A human rights organization says the ongoing Saudi war and tight blockade have taken a heavy toll on children in Yemen, leaving more than 8,000 minors dead and injured in the already impoverished Arab country.
The Entesaf Organization for the Protection of Women's and Children's Rights, in a statement released on the occasion of the World Children's Day which is celebrated on November 20 each year, announced that 3,860 children have lost their lives and 4,256 others sustained injuries as a result of the seven-year war.
It noted that the number of disabled people has soared by 50 percent as a result of the Saudi-led aggression, stating that while the figure was at around 3 million before the war it now stands at 4.5 million now.
The rights group further highlighted that nearly six thousand civilians have been disabled as a result of hostilities between warring sides since the beginning of the Saudi-led aggression, including approximately 5,559 children, emphasizing that the actual number is likely much higher.
Entesaf noted that at least two million and 400 thousand Yemeni children are out of primary schools; and nearly three thousand schools are either destroyed or damaged.
It also warned that the number of children, who would have to leave school without basic qualifications may rise to nearly six million, according to the statistics of the Yemeni Ministry of Education.
The rights group stated that four thousand children are victims of improvised explosive devices (IEDs), bombs, landmines and remnants of war, saying that at least 131 children were killed during the six-month ceasefire in Yemen. The truce was brokered by the United Nations in April and was renewed twice.
“More than 80 newborns die every day in Yemen due to the use of internationally banned weapons. This accounts for the high rate of premature Yemeni infants, as one third of the child births in the country are untimely,” Entesaf said.
The human rights organization finally held the United States and Saudi Arabia accountable for all crimes and violations against Yemeni civilians, especially women and children.
Saudi Arabia launched the devastating war on Yemen in March 2015 in collaboration with its Arab allies and with arms and logistics support from the US and other Western states.

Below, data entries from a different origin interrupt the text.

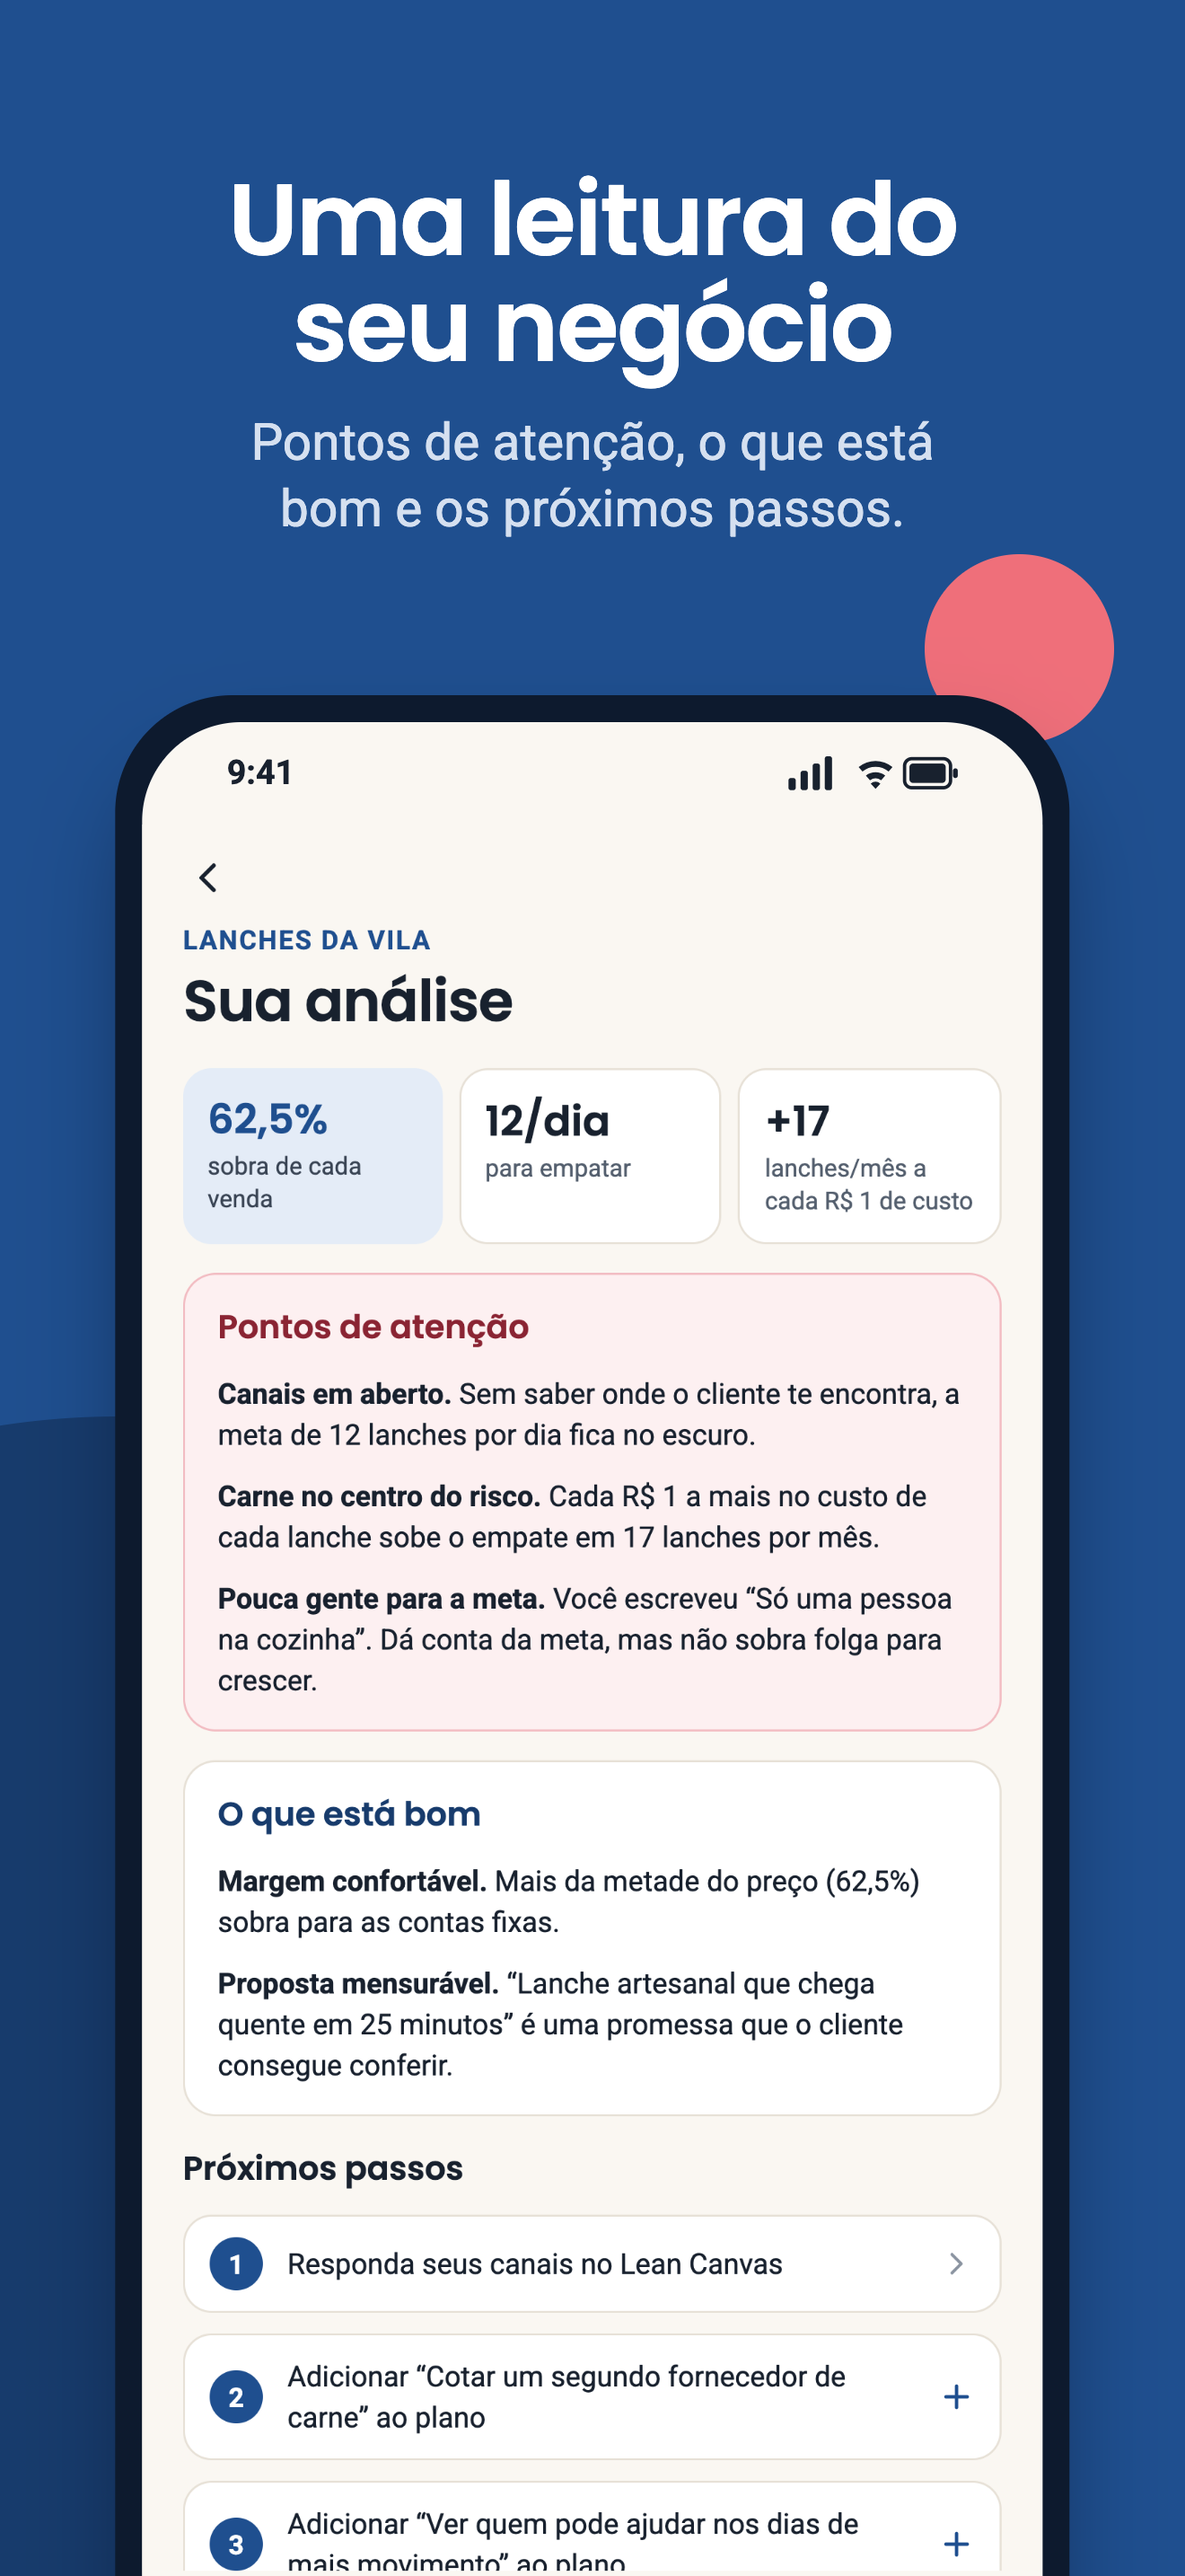
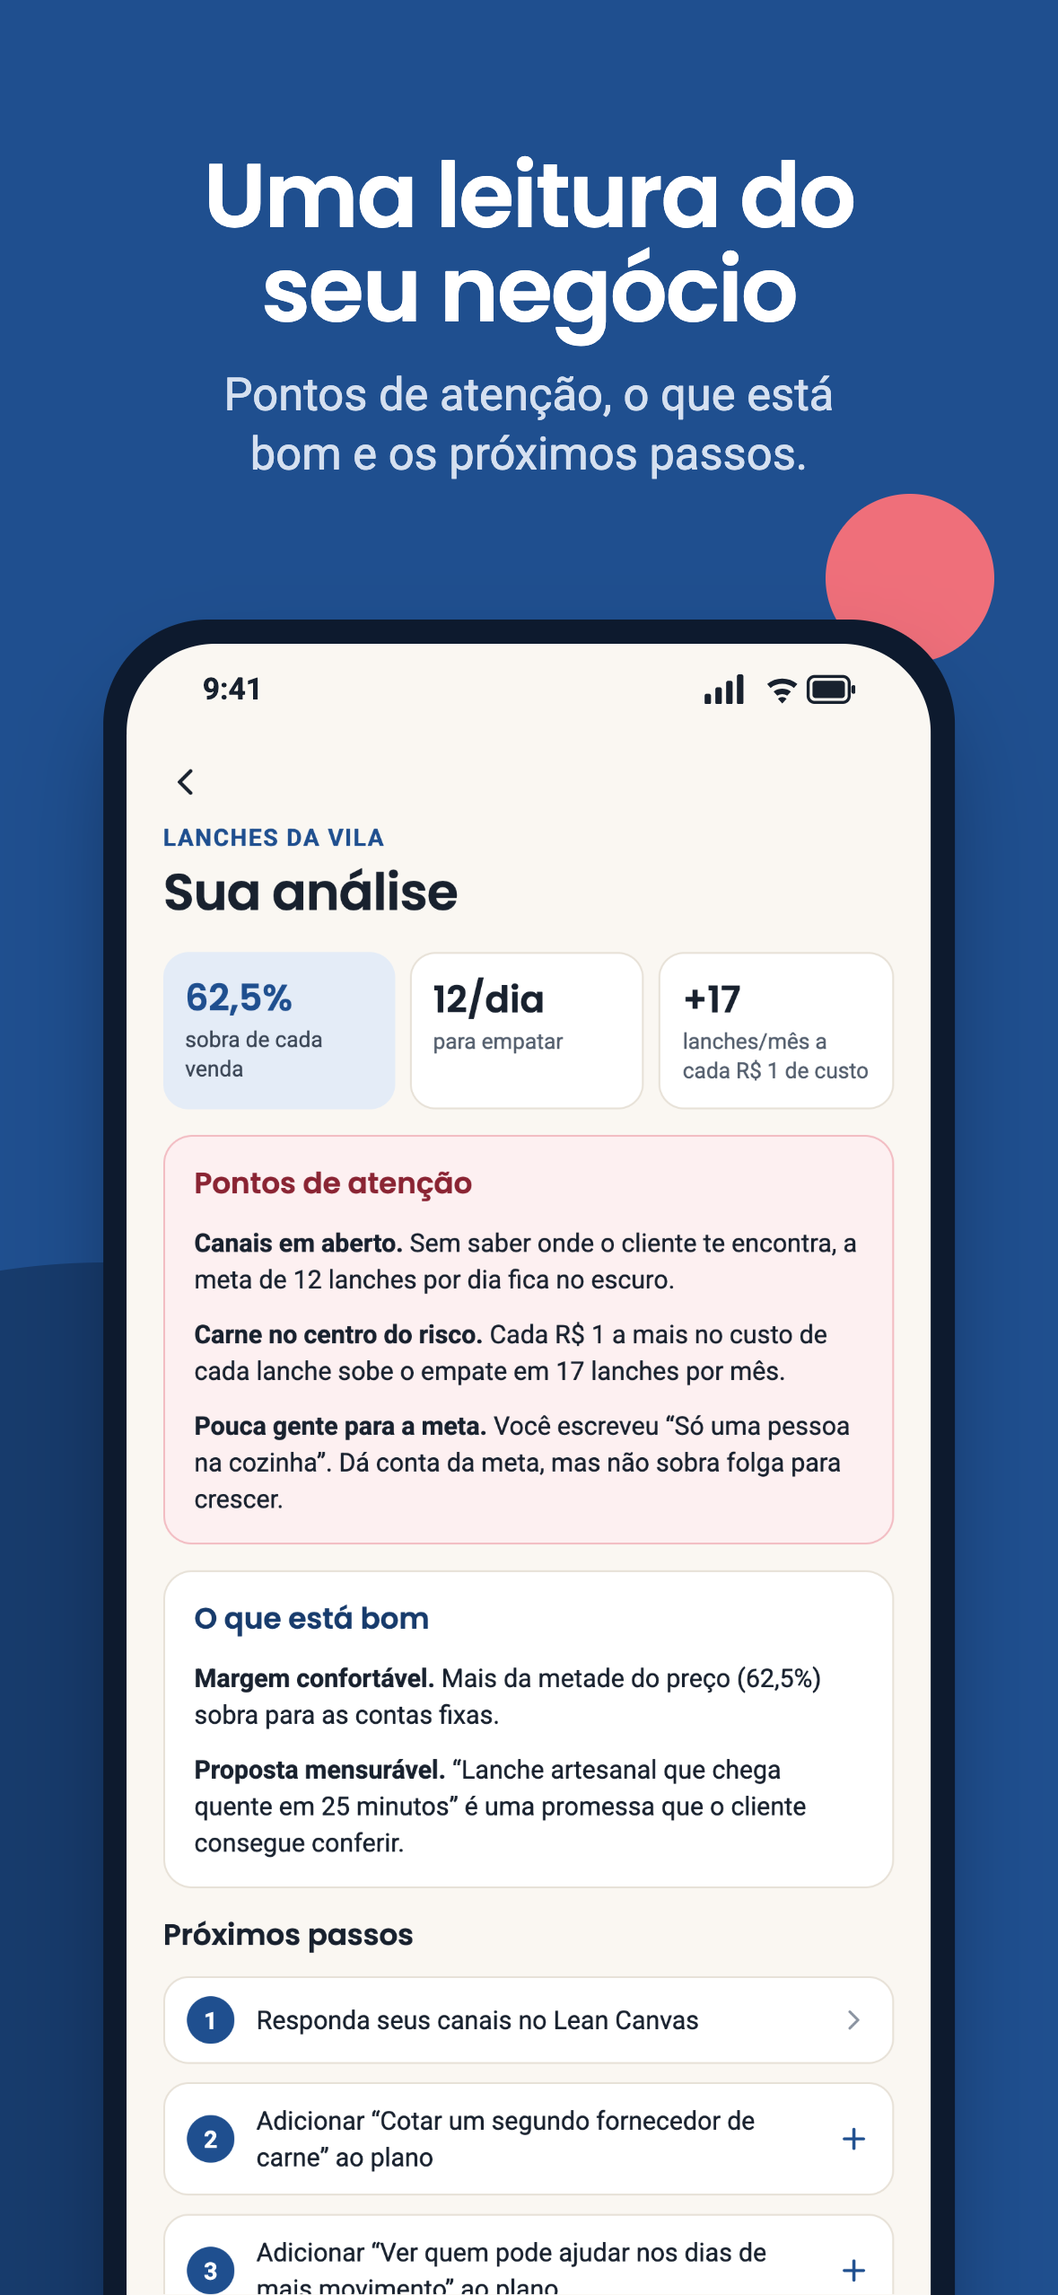
fix: capturas de iPhone em 1179×2556, como no Pendurô e no Churrapp
As capturas e a do paywall de revisão estavam em 1320×2868 e o App Store
Connect não aceitou. Regeradas em 1179×2556, o tamanho que os outros dois
apps usaram na loja. A do paywall foi só redimensionada (diferença de
proporção de 0,2%).

Verificado: tamanhos e ausência de transparência conferidos com sips.

diff --git a/store/textos-loja.md b/store/textos-loja.md
@@ -91,7 +91,7 @@ Sem conteúdo sensível. Apple: 4+. IARC (Play): Livre.
   "Restaurar compra" (em Ajustes e no próprio paywall).
 - Para testar sem comprar: crie um negócio, preencha "Sua ideia em uma página" e o "Ponto de
   equilíbrio"; os itens com cadeado abrem o paywall. A captura do paywall para a revisão está
-  em `store/appstore-revisao-paywall-1320x2868.png`.
+  em `store/appstore-revisao-paywall-1179x2556.png`.
 - O app não usa rede além da loja (RevenueCat). Não há conta nem login.
 - Lean Canvas e Business Model Canvas são citados com atribuição (CC BY-SA 3.0) em Ajustes e
   no PDF; os logos da Strategyzer não são usados.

The objective was to reinstall the Riyadh-friendly regime of Abd Rabbuh Mansour Hadi and crush the Ansarullah resistance movement, which has been running state affairs in the absence of a functional government in Yemen.
While the Saudi-led coalition has failed to meet any of its objectives, the war has killed hundreds of thousands of Yemenis and spawned the world’s worst humanitarian crisis.